At Strategy Saturday, the emphasis was on broadening students’ knowledge of other industries. Small groups of around 10 students cycled from room to room listening to short presentations from over 20 industry leaders, from health care and consulting to the tech industry, learning the details of their industries and companies, along with insights from the panelist’s experiences in the c-suite.
Neil Sumilas (SFS’96, EMBA’17) moderated the Energy, Aerospace and Defense Industry panel, where the conversation centered around the panelists’ experiences with change management, in their own careers and at their companies. The audience heard a range of opinions on how to build a healthy corporate culture and how to integrate smaller companies into that culture.
In this regard, the diversity of professional background experiences was crucial, according to Sumilas. “The value was from hearing from people in different industries about how to handle transitions,” he said.
For Taha Memon (EMBA’20), the small group format was instrumental to the event’s success. “It’s a smaller room, so you can get more personal, you can get more Q and As out of it, rather than in a room of 200 people,” he said.
Attendees also received contact information for each speaker, which Memon said added to the event’s value as a networking opportunity. That, combined with the breadth of industry experience the speakers brought to the event, contributed to an important opportunity for executive degree students to make connections outside of their own fields.
According to Rajeswari Ramanan, assistant dean of career management for Georgetown’s executive degree programs, the Strategy Saturday speakers benefit as well as the students. Industry leaders get to see the talent pool at Georgetown McDonough for themselves and can explore opportunities to partner with the university.
The Recruitment Roundtable is an ideal follow-up to Strategy Saturday, Ramanan added. The event is more explicitly focused on recruitment: About a third of the Strategy Saturday employers attend, and speakers share open positions and provide employment information. Last year three students were hired as a direct result of the event.
The Leadership Forum focuses on bringing together industry leaders to address high-level management topics. At the most recent forum, leaders discussed issues ranging from how to adapt to the evolving role of technology across all industries to the basic questions of what a leader’s role should be within a company.
Beyond the range of special events for executive degree students, there are a variety of smaller-scale resources available. Students have access to personalized leadership assessments, one-on-one leadership coaching, and in-class lessons.

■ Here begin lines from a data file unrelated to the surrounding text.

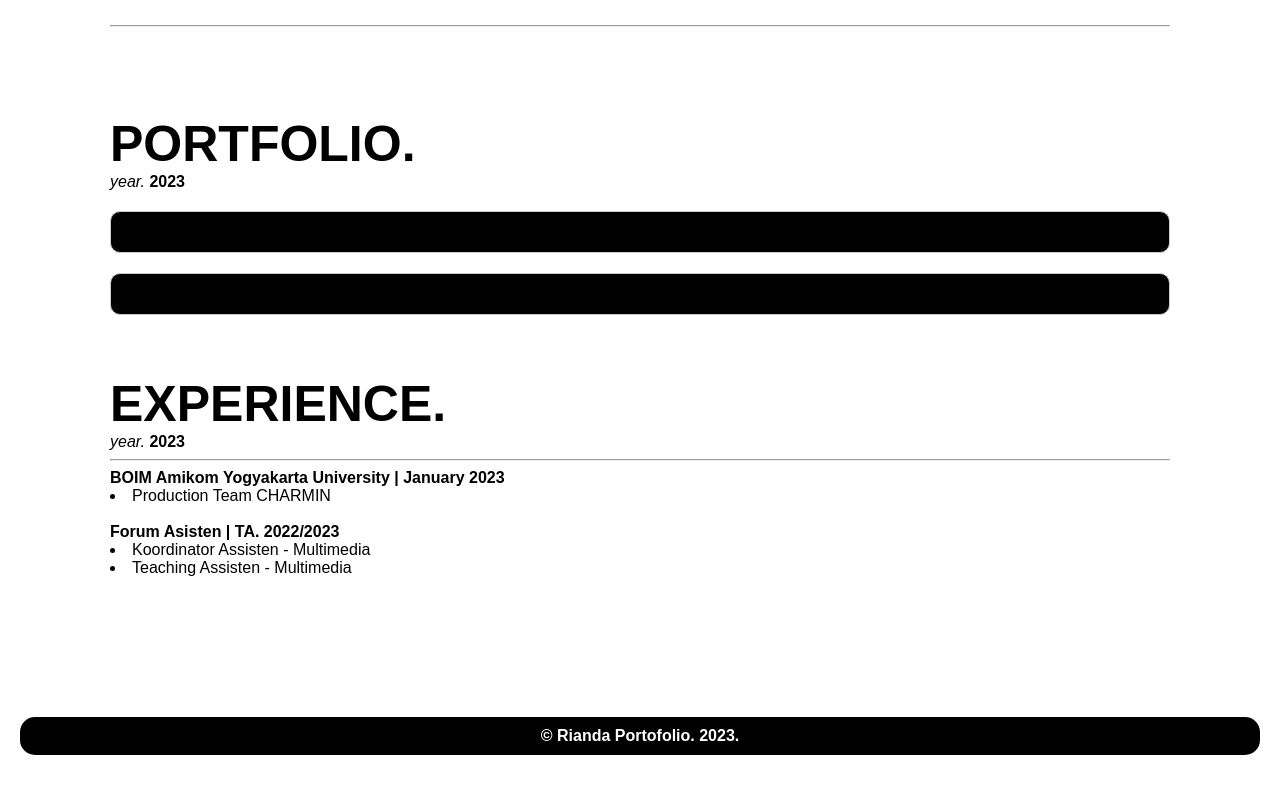
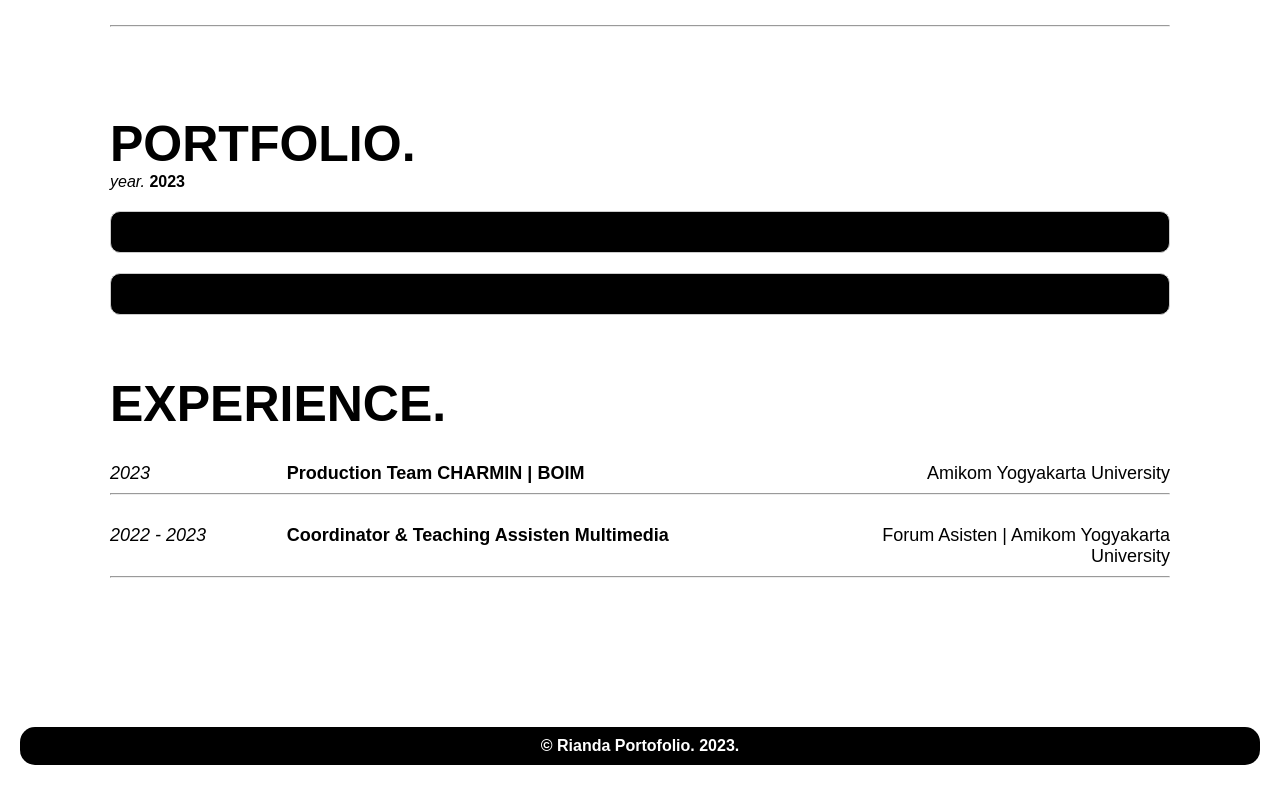
Before and after one commit to farhanriski/port-as-dev, a plain HTML site: page index.html in a window 1280 px wide. Shown: the part 769-1554 px from the top of the page. Drawn offline with Linux system fonts and the light colour scheme.

Commit message:
add table experience

```diff
--- a/index.html
+++ b/index.html
@@ -58,19 +58,22 @@
 
       <section id="exp">
         <h3>EXPERIENCE.</h3>
-        <p>
-          <span style="font-style: italic">year. </span>
-          <span style="font-weight: bold">2023</span>
-        </p>
+        <div class="experience">
+          <div class="year">2023</div>
+          <div class="name">Production Team CHARMIN | BOIM</div>
+          <div class="position">Amikom Yogyakarta University</div>
+        </div>
         <hr>
-        <h4>BOIM Amikom Yogyakarta University | January 2023</h4>
-        <li>Production Team CHARMIN </li>
+        <div class="experience">
+          <div class="year">2022 - 2023</div>
+          <div class="name">Coordinator & Teaching Assisten Multimedia</div>
+          <div class="position">Forum Asisten | Amikom Yogyakarta University</div>
+        </div>
+        <hr>
 
-        <br>
-        <h4>Forum Asisten | TA. 2022/2023</h4>
-        <li>Koordinator Assisten - Multimedia</li>
-        <li>Teaching Assisten - Multimedia</li>
       </section>
+
+
     </main>
 
     <footer>
--- a/style.css
+++ b/style.css
@@ -149,7 +149,29 @@ color: #000000;
   text-align: justify;
 }
 
+#exp {
+  font-size: 18px;
+}
 
+#exp .experience {
+  display: flex;
+  margin-top: 30px;
+}
+
+#exp .year {
+  flex: 1;
+  font-style: italic;
+}
+
+#exp .name {
+  flex: 3;
+  font-weight: bold;
+}
+
+#exp .position {
+  flex: 2;
+  text-align: right;
+}
 
 /* Style the footer with a background color and add spacing */
 footer {
```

One objective of an EMBA degree, to Memon, is to gain a wider perspective on the business world than just one’s own industry. “The EMBA to me is a diversification. You’re trying to make sure you’re talking business broadly and are not just stuck in a silo. You’re looking at industries as a whole,” he said. Through Strategy Saturday, other career events, and in the classroom, Georgetown’s executive career management programming is designed to provide just that perspective.